Work request: Tally every line of the material that includes "Kanit", then give the tally and nothing else.

Extracted records:
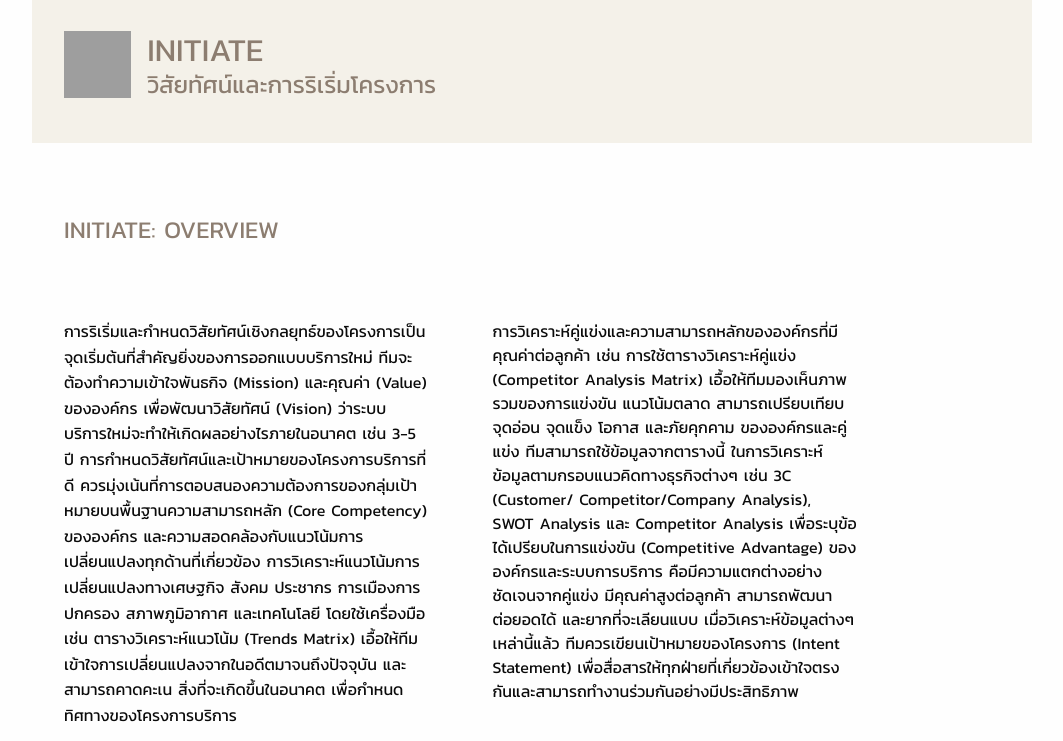
After one commit to Perthz/sd-tcdc, a PHP site: page /initiate-full.html in a window 1280 px wide. The commit adds this page. Shown: the part 807-1548 px from the top of the page, without its empty margins (108-1171 px from the left). Run offline with PHP 8.4, Linux system fonts and the light colour scheme; some libraries are stand-ins or nearby versions; grey boxes are pictures that could not be loaded.

Commit message:
3C First Page Initiate

```diff
--- a/brief-full.html
+++ b/brief-full.html
@@ -69,7 +69,7 @@
 </div>
 
     <div class="row footer black">
-	    <div class="large-7 medium-7">
+	    <div class="large-7 medium-7 small-7">
 
 		    	<img src="assets/pm-office.svg"/>
 				<img src="assets/tcdc.svg"/>
--- a/brief.html
+++ b/brief.html
@@ -52,7 +52,7 @@
     </div>
 
     <div class="row footer black">
-	    <div class="large-7 medium-7">
+	    <div class="large-7 medium-7 small-7">
 
 		    	<img src="assets/pm-office.svg"/>
 				<img src="assets/tcdc.svg"/>
--- a/css/app.css
+++ b/css/app.css
@@ -1,4 +1,17 @@
-@import url('https://fonts.googleapis.com/css?family=Kanit');
+/* @import url('https://fonts.googleapis.com/css?family=Kanit'); */
+
+@font-face {
+    font-family: 'Kanit';
+    src: url(../assets/Kanit-Regular.ttf);
+}
+
+.article {
+	font-weight: 300;
+}
+
+.row.article {
+	height: 3rem;
+}
 
 body, h1, h2, h3, h4, h5, h6 {
 	font-family: 'Kanit', sans-serif;
@@ -250,7 +263,7 @@ div.columns.initiate  {
 
 
 
-.initiate {
+.initiate, div.initiate a {
 	color: #8C7D70;
 
 }
@@ -282,7 +295,7 @@ div.columns.initiate  {
 
 .box {
 	width: 100%;
-	height: 8.5rem;
+/* 	height: 8.5rem; */
 	min-height: 3rem;
 	background: #F4F1E9;
 	padding-top: 1rem;
@@ -307,7 +320,7 @@ h3 span {
 
 div.article h5 {
 	font-size: 1.5rem;
-	margin-bottom: 1.5rem;
+/* 	margin-bottom: 1.5rem; */
 }
 
 .article {
@@ -552,6 +565,12 @@ and (max-device-width : 1366px) {
 
 	img.logo {margin-top: 0.5rem;}
 
+	.footer div img {
+	width: 3rem;
+	height: auto;
+	margin: 2%;
+}
+
 /*
 		div.sevencolumns .columns {
 
--- /dev/null
+++ b/initiate-full.html
@@ -0,0 +1,97 @@
+<!doctype html>
+<html class="no-js" lang="en">
+  <head>
+    <meta charset="utf-8" />
+    <meta name="viewport" content="width=device-width, initial-scale=1.0" />
+    <title>Service Design</title>
+    <link rel="stylesheet" href="css/foundation.css">
+     <link rel="stylesheet" href="css/app.css">
+         <link rel="stylesheet" href="https://maxcdn.bootstrapcdn.com/font-awesome/4.7.0/css/font-awesome.min.css">
+
+  </head>
+<body>
+
+<!-- Cut Area Above -->
+
+<hr class="modal"/>
+<div class="row">
+	<div class="column">
+		<img id="test" class="orbit-image" src="http://tcdc.groov.asia/wp-content/uploads/2016/12/initiate.svg"/>
+	</div>
+
+</div>
+<div class="row initiate box ">
+	<div class="column">
+		<img class="icon" src="http://tcdc.groov.asia/wp-content/uploads/2016/12/initiate_icon1.svg"/>
+		<h3>INITIATE</h3>
+		<h3><span>วิสัยทัศน์และการริเริ่มโครงการ</span></h3>
+	</div>
+</div>
+
+<div class="row">
+	<div class="column article">
+		<h5 class="initiate">INITIATE: OVERVIEW</h5>
+	</div>
+</div>
+
+<div class="row">
+	<div class="column large-3 medium-3 small-7 article">
+		<p>การริเริ่มและกำหนดวิสัยทัศน์เชิงกลยุทธ์ของโครงการเป็นจุดเริ่มต้นที่สำคัญยิ่งของการออกแบบบริการใหม่ ทีมจะต้องทำความเข้าใจพันธกิจ (Mission) และคุณค่า (Value) ขององค์กร เพื่อพัฒนาวิสัยทัศน์ (Vision) ว่าระบบบริการใหม่จะทำให้เกิดผลอย่างไรภายในอนาคต เช่น 3-5 ปี การกำหนดวิสัยทัศน์และเป้าหมายของโครงการบริการที่ดี ควรมุ่งเน้นที่การตอบสนองความต้องการของกลุ่มเป้าหมายบนพื้นฐานความสามารถหลัก (Core Competency) ขององค์กร และความสอดคล้องกับแนวโน้มการเปลี่ยนแปลงทุกด้านที่เกี่ยวข้อง การวิเคราะห์แนวโน้มการเปลี่ยนแปลงทางเศษฐกิจ สังคม ประชากร การเมืองการปกครอง สภาพภูมิอากาศ และเทคโนโลยี โดยใช้เครื่องมือ เช่น ตารางวิเคราะห์แนวโน้ม (Trends Matrix) เอื้อให้ทีมเข้าใจการเปลี่ยนแปลงจากในอดีตมาจนถึงปัจจุบัน และสามารถคาดคะเน สิ่งที่จะเกิดขึ้นในอนาคต เพื่อกำหนดทิศทางของโครงการบริการ</p>
+		<p><img src="http://tcdc.groov.asia/wp-content/uploads/2016/12/initiate2.svg" width="550" scale="0"></p>
+
+
+	</div>
+	<div class="column large-3 medium-3 smaall-7 article">
+		การวิเคราะห์คู่แข่งและความสามารถหลักขององค์กรที่มีคุณค่าต่อลูกค้า เช่น การใช้ตารางวิเคราะห์คู่แข่ง (Competitor Analysis Matrix) เอื้อให้ทีมมองเห็นภาพรวมของการแข่งขัน แนวโน้มตลาด สามารถเปรียบเทียบจุดอ่อน จุดแข็ง โอกาส และภัยคุกคาม ขององค์กรและคู่แข่ง ทีมสามารถใช้ข้อมูลจากตารางนี้ ในการวิเคราะห์ข้อมูลตามกรอบแนวคิดทางธุรกิจต่างๆ เช่น 3C (Customer/
+Competitor/Company Analysis), SWOT Analysis และ Competitor Analysis เพื่อระบุข้อได้เปรียบในการแข่งขัน (Competitive Advantage) ขององค์กรและระบบการบริการ คือมีความแตกต่างอย่างชัดเจนจากคู่แข่ง มีคุณค่าสูงต่อลูกค้า สามารถพัฒนาต่อยอดได้ และยากที่จะเลียนแบบ เมื่อวิเคราะห์ข้อมูลต่างๆ
+เหล่านี้แล้ว ทีมควรเขียนเป้าหมายของโครงการ (Intent Statement) เพื่อสื่อสารให้ทุกฝ่ายที่เกี่ยวข้องเข้าใจตรงกันและสามารถทำงานร่วมกันอย่างมีประสิทธิภาพ
+	</div>
+</div>
+
+
+<div class="row shadow">
+
+</div>
+
+
+
+<div class="row widget">
+
+	<div class="large-5 download">
+		<a href="assets/PDF/T1-Initiate/">
+			<i class="fa fa-download" aria-hidden="true"></i>
+		   ดาวน์โหลดแบบฟอร์มการสร้างโจทย์ในการออกแบบ
+		</a>
+	</div>
+
+	<div class="large-1">
+	 <ul class="social">
+		 <li><i class="fa fa-facebook" aria-hidden="true"></i>
+</li>
+		  	 <li><i class="fa fa-twitter" aria-hidden="true"></i>
+</li>
+		  	 <li><i class="fa fa-google-plus" aria-hidden="true"></i>
+</li>
+	</ul>
+	    </div>
+</div>
+
+    <div class="row footer black">
+	    <div class="large-7 medium-7 small-7">
+
+		    	<img src="assets/pm-office.svg"/>
+				<img src="assets/tcdc.svg"/>
+
+	    </div>
+
+    </div>
+
+<!-- Cut area -->
+
+   <script src="https://code.jquery.com/jquery-2.1.4.min.js"></script>
+    <script src="http://dhbhdrzi4tiry.cloudfront.net/cdn/sites/foundation.js"></script>
+    <script>
+      $(document).foundation();
+    </script>
+  </body>
+</html>
```
Also changed, not shown: index.html (+9 -27 lines), initiate.html (added, +78 -0 lines), assets/Kanit-Regular.ttf (added), css/app-min.css.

Your solution: 6